Northern Canada is On Fire, And It's Making Global Warming Worse
Wildfires have burned six times as many acres as normal this year in the Northwest Territories.
This article originally appeared at Climate Central and is reproduced here with permission.
For the past few weeks, dry and warm weather have fueled large forest fires across Canada's remote Northwest Territories. The extent of those fires is well above average for the year to-date, and is in line with climate trends of more fires burning in the northern reaches of the globe.
Of the 186 wildfires in the Northwest Territories to-date this year, 156 of them are currently burning. That includes the Birch Creek Fire complex, which stretches over 250,000 acres.
The amount of acres burned in the Northwest Territories is six times greater than the 25-year average to-date according to data from the Canadian Interagency Forest Fire Center.
Boreal forests like those in the Northwest Territories are burning at rates "unprecedented" in the past 10,000 years according to the authors of a study put out last year. The northern reaches of the globe are warming at twice the rate as areas closer to the equator, and those hotter conditions are contributing to more widespread burns.

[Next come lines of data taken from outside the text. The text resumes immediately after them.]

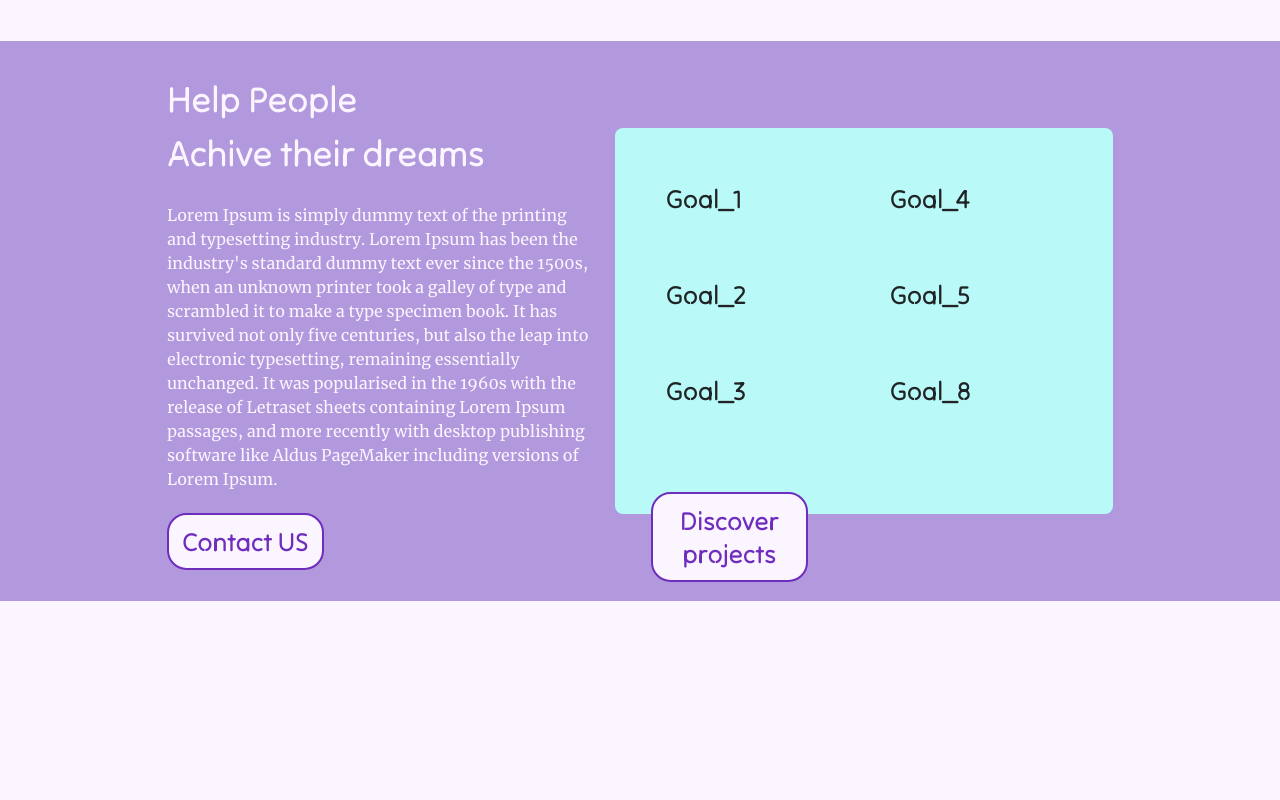
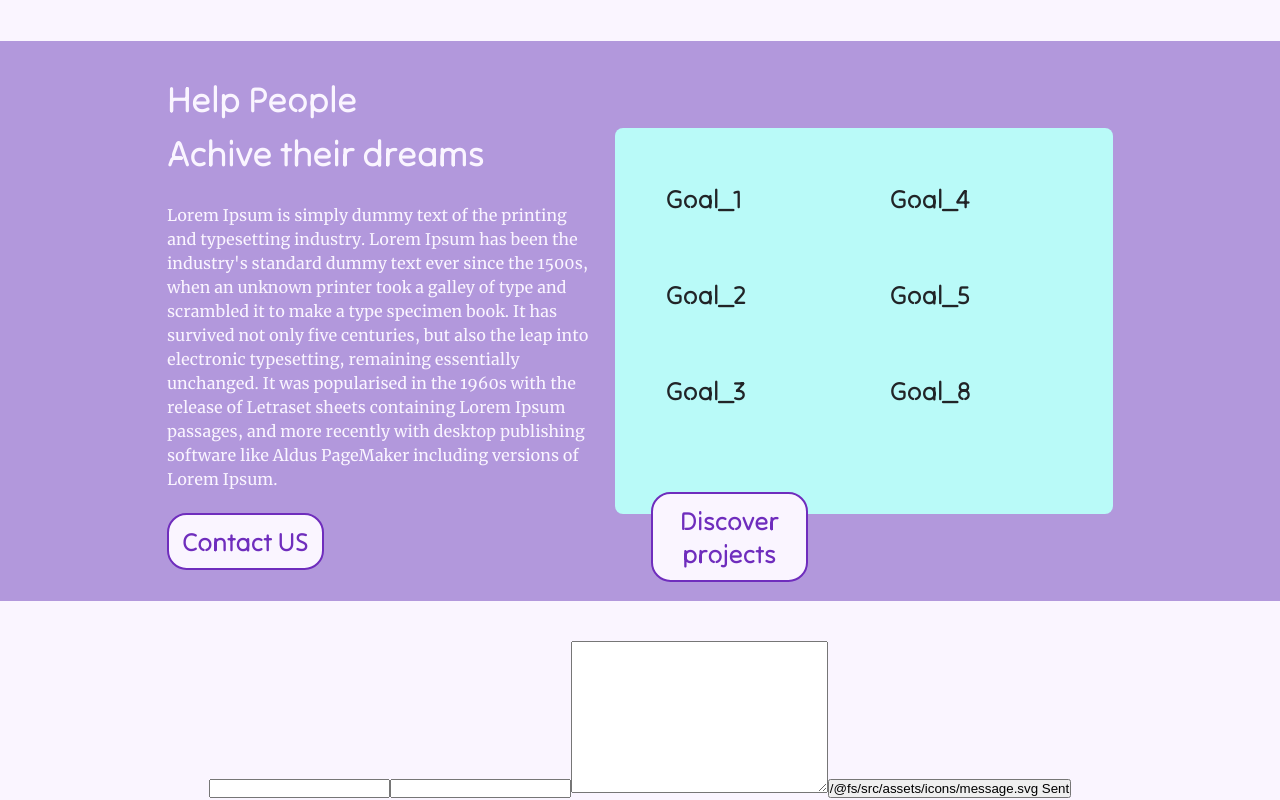
Before and after one commit to Zabamd/PurpleFlamingo, a React (Vite) app: page / in a window 1280 px wide. Shown: the part 615-1415 px from the top of the page. Before the commit the page ends 1216 px from the top, so only its background shows below. Built offline with nearby package versions, Linux system fonts and the light colour scheme.

Commit message:
ContactForm update

```diff
--- a/src/components/ContactUsSection/ContactUsSection.jsx
+++ b/src/components/ContactUsSection/ContactUsSection.jsx
@@ -1,7 +1,89 @@
+import { useState } from "react";
 import "./ContactUsSection.scss";
+import messageIcon from "../../assets/icons/message.svg";
 
 const ContactUsSection = () => {
+  const [email, setEmail] = useState("");
+  const [name, setName] = useState("");
+  const [mailText, setMailText] = useState("");
+  const [userMessage, setUserMessage] = useState("");
 
-}
+  const validateEmail = (emailAdress) => {
+    return String(emailAdress)
+      .toLowerCase()
+      .match(
+        /^(([^<>()[\]\\.,;:\s@"]+(\.[^<>()[\]\\.,;:\s@"]+)*)|.(".+"))@((\[[0-9]{1,3}\.[0-9]{1,3}\.[0-9]{1,3}\.[0-9]{1,3}\])|(([a-zA-Z\-0-9]+\.)+[a-zA-Z]{2,}))$/
+      );
+  };
+
+  const onSubmit = async () => {
+    if (validateEmail(email)) {
+      setUserMessage("Sending");
+      try {
+        const resp = await fetch(process.env.ENDPOINT_ADDRESS, {
+          method: "POST",
+          headers: {
+            "X-Auth-Token": process.env.ENDPOINT_API_KEY,
+            "Content-Type": "application/json",
+          },
+          body: JSON.stringify([email, name, mailText]),
+        });
+        if (resp.status === 200) {
+          setEmail("");
+          setName("");
+          setMailText("");
+          setUserMessage("Email sent");
+        } else {
+          setUserMessage("Server Connection Error");
+        }
+      } catch (err) {
+        console.log(err);
+        setUserMessage("Server Connection Error");
+      }
+    } else {
+      setUserMessage("Incorrect email address");
+    }
+  };
+
+  return (
+    <section className="ContactUsSection">
+      <form onSubmit={onSubmit}>
+        <input
+          type="email"
+          name="contactMail"
+          value={email}
+          onChange={() => {
+            setEmail(e.target.value);
+          }}
+        />
+        <input
+          type="text"
+          name="contactName"
+          value={name}
+          onChange={() => {
+            setName(e.target.value);
+          }}
+        />
+        <textarea
+          name="contactMessage"
+          id=""
+          cols="30"
+          rows="10"
+          value={mailText}
+          onChange={() => {
+            setMailText(e.target.value);
+          }}
+        ></textarea>
+        <button type="submit">{messageIcon} Sent</button>
+        <p
+          className="inputMessage"
+          style={userMessage ? { display: "none" } : { display: "block" }}
+        >
+          {userMessage}
+        </p>
+      </form>
+    </section>
+  );
+};
 
 export default ContactUsSection;
```
Also changed, not shown: src/assets/icons/message.svg (added).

The combined boreal forests of Canada, Europe, Russia and Alaska, account for 30 percent of the world's carbon stored in land, carbon that's taken up to centuries to store. Forest fires like those currently raging in the Northwest Territories, as well as ones in 2012 and 2013 in Russia, can release that stored carbon into the atmosphere and contribute to global warming. Warmer temperatures can in turn create a feedback loop, priming forests for wildfires that release more carbon into the atmosphere and cause more warming. The Intergovernmental Panel on Climate Change's landmark climate report released earlier this year indicates that for every 1.8 degree Fahrenheit rise in temperatures, wildfire activity is expected to double.
In addition, soot from forest fires can also darken ice in the Arctic and melt it faster. The 2012 fires in Siberia released so much soot that they helped create a shocking melt of Greenland’s ice sheet. Over the course of a few weeks in July that year, 95 percent of the surface melted. That could become a yearly occurrence by 2100 if temperatures continue to rise along with wildfire activity.
Forest in other parts of the globe are also feeling the effects of climate change. In the western U.S., wildfire season has lengthened by 75 days compared to 40 years ago. Additionally, rising temperatures and shrinking snowpack have helped drive an increase in the number of large forest fires. In Australia, fire danger is also increasing, if not the total number of fires, due to a similar trend of hotter, dryer weather.
Perhaps not surprisingly then, the current Northwest Territories fires have been fueled by hot and dry weather. Yellowknife's June high temperatures were 3.8 degrees Fahrenheit above normal highs while rainfall was only 15 percent of normal. Through July 15, high temperatures have been running 4 degrees Fahrenheit above July averages and the city has only seen 2 percent of its normal rainfall for the month. While these conditions can't be tied specifically to climate change, they're in line with those trends.
The fires have shut down parts of territory's Highway 3, a main thoroughfare, and inundated Yellowknife with a thick haze of smoke and ash. The city's 19,000 residents are also under a health warning. At points last week, the smoke plume was whisked south across the provinces of Alberta and Saskatchewan and even reaching the Dakotas, 2,000 miles away.